◆ Task details
Write an exact copy of the entries below that leaves out all pictures.

------------------------------------

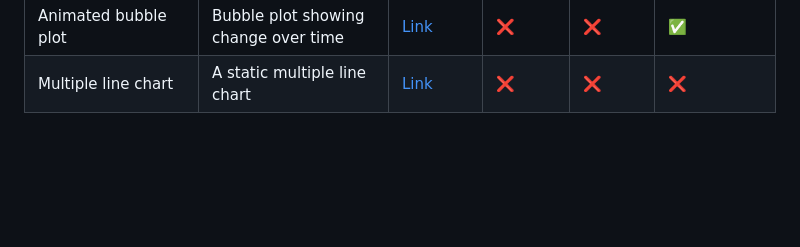
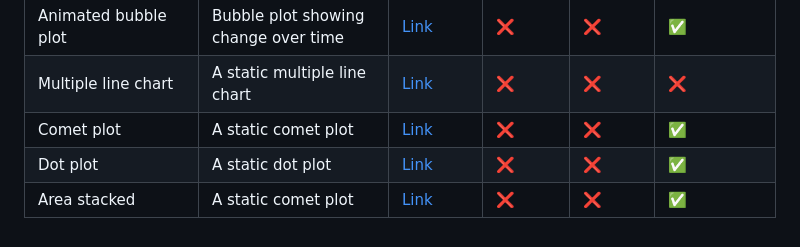
Before and after one commit to ONSvisual/Charts, a Markdown page: README.md, the part around the change. Rendered like a GitHub page; blank space fills up the shorter version.

```diff
--- a/README.md
+++ b/README.md
@@ -33,3 +33,6 @@ The official repository of all publication ready ONS charts. (WARNING: This repo
 | Animated scatter plot                                  | Scatter plot showing change over time                         | [Link](https://onsvisual.github.io/Charts/scatter-plot-animated/)           | ❌           | ❌          | ✅               |
 | Animated bubble plot                                   | Bubble plot showing change over time                          | [Link](bubble-chart-animated)                                               | ❌           | ❌          | ✅               |
 | Multiple line chart                                    | A static multiple line chart                                  | [Link]()                                                                    | ❌           | ❌          | ❌               |
+| Comet plot                                             | A static comet plot                                           | [Link]()                                                                    | ❌           | ❌          | ✅               |
+| Dot plot                                               | A static dot plot                                             | [Link]()                                                                    | ❌           | ❌          | ✅               |
+| Area stacked                                           | A static comet plot                                           | [Link]()                                                                    | ❌           | ❌          | ✅               |
```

------------------------------------

◆ Task solution
Before and after one commit to ONSvisual/Charts, a Markdown page: README.md, the part around the change. Rendered like a GitHub page; blank space fills up the shorter version.

```diff
--- a/README.md
+++ b/README.md
@@ -33,3 +33,6 @@ The official repository of all publication ready ONS charts. (WARNING: This repo
 | Animated scatter plot                                  | Scatter plot showing change over time                         | [Link](https://onsvisual.github.io/Charts/scatter-plot-animated/)           | ❌           | ❌          | ✅               |
 | Animated bubble plot                                   | Bubble plot showing change over time                          | [Link](bubble-chart-animated)                                               | ❌           | ❌          | ✅               |
 | Multiple line chart                                    | A static multiple line chart                                  | [Link]()                                                                    | ❌           | ❌          | ❌               |
+| Comet plot                                             | A static comet plot                                           | [Link]()                                                                    | ❌           | ❌          | ✅               |
+| Dot plot                                               | A static dot plot                                             | [Link]()                                                                    | ❌           | ❌          | ✅               |
+| Area stacked                                           | A static comet plot                                           | [Link]()                                                                    | ❌           | ❌          | ✅               |
```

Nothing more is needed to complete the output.